There's a reason why I like to do this press about my workouts and stuff. Yes, press for myself, that's great and all, but at the same time, I want to inspire other women to do things they don't normally do, and be okay with trying out new things at any stage of their lives. When I wanted to get into surfing, I got into surfing. When I wanted to run, I got into running. When I wanted to beat my time, I beat it, which was this morning by the way, and I beat it by 15 minutes. There are things I want women to feel empowered about doing. If I can do it, you can too. We are our own self-motivators. And that's what's important to know. 

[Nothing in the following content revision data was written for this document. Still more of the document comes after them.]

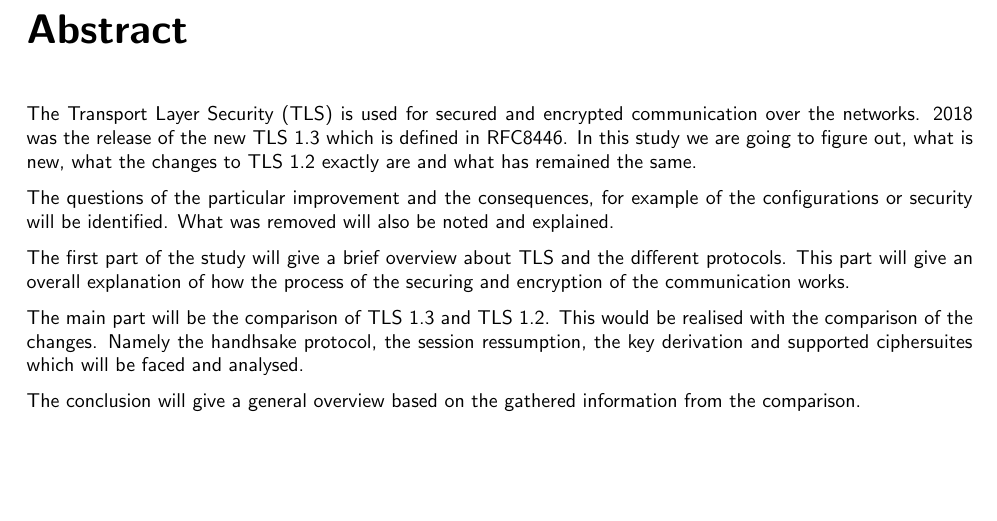
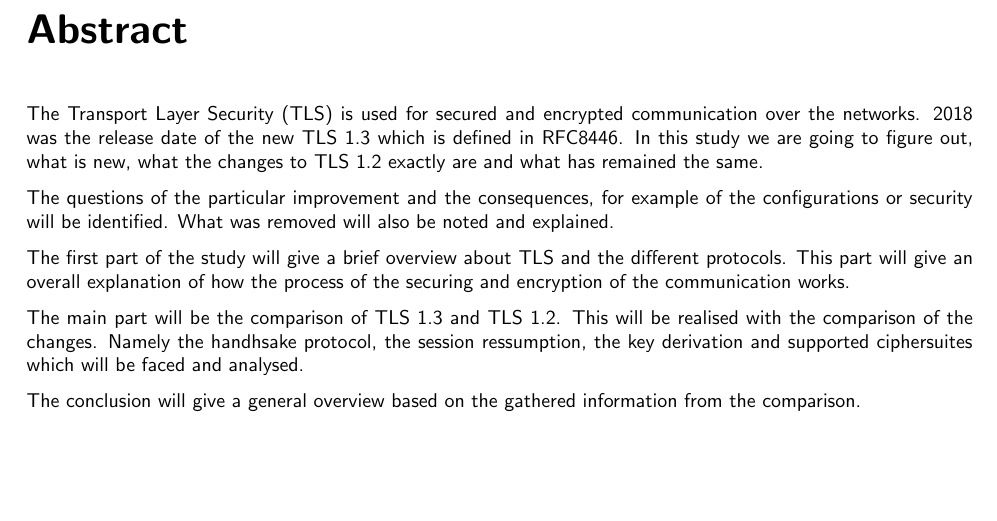
Before and after one commit to nanadouk/seminar, a LaTeX thesis (template.tex, which reads leader/abstract.tex): part of page 3 of 33, cut so that both start at the same text. Compiled offline with XeLaTeX.

Commit message:
coorrect

```diff
--- a/leader/abstract.tex
+++ b/leader/abstract.tex
@@ -1,11 +1,11 @@
 \chapter*{Abstract}
 \label{chap:abstract}
-The Transport Layer Security (\gls{tls}) is used for secured and encrypted communication over the networks. 2018 was the release of the new \gls{tls} 1.3 which is defined in RFC8446. In this study we are going to figure out, what is new, what the changes to \gls{tls} 1.2 exactly are and what has remained the same.
+The Transport Layer Security (\gls{tls}) is used for secured and encrypted communication over the networks. 2018 was the release date of the new \gls{tls} 1.3 which is defined in RFC8446. In this study we are going to figure out, what is new, what the changes to \gls{tls} 1.2 exactly are and what has remained the same.
 
 The questions of the particular improvement and the consequences, for example of the configurations or security will be identified. What was removed will also be noted and explained.
 
 The first part of the study will give a brief overview about \gls{tls} and the different protocols. This part will give an overall explanation of how the process of the securing and encryption of the communication works.
 
-The main part will be the comparison of \gls{tls} 1.3 and \gls{tls} 1.2. This would be realised with the comparison of the changes. Namely the handhsake protocol, the session ressumption, the key derivation and supported ciphersuites which will be faced and analysed.
+The main part will be the comparison of \gls{tls} 1.3 and \gls{tls} 1.2. This will be realised with the comparison of the changes. Namely the handhsake protocol, the session ressumption, the key derivation and supported ciphersuites which will be faced and analysed.
 
 The conclusion will give a general overview based on the gathered information from the comparison.
```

I have a job, multiple jobs, but I'm also trying to be my own entrepreneur, and I'm also trying to live a healthy life and enjoy the things I love. If I can be an inspiration to women and girls, then I've done my part. Girl power, ya know?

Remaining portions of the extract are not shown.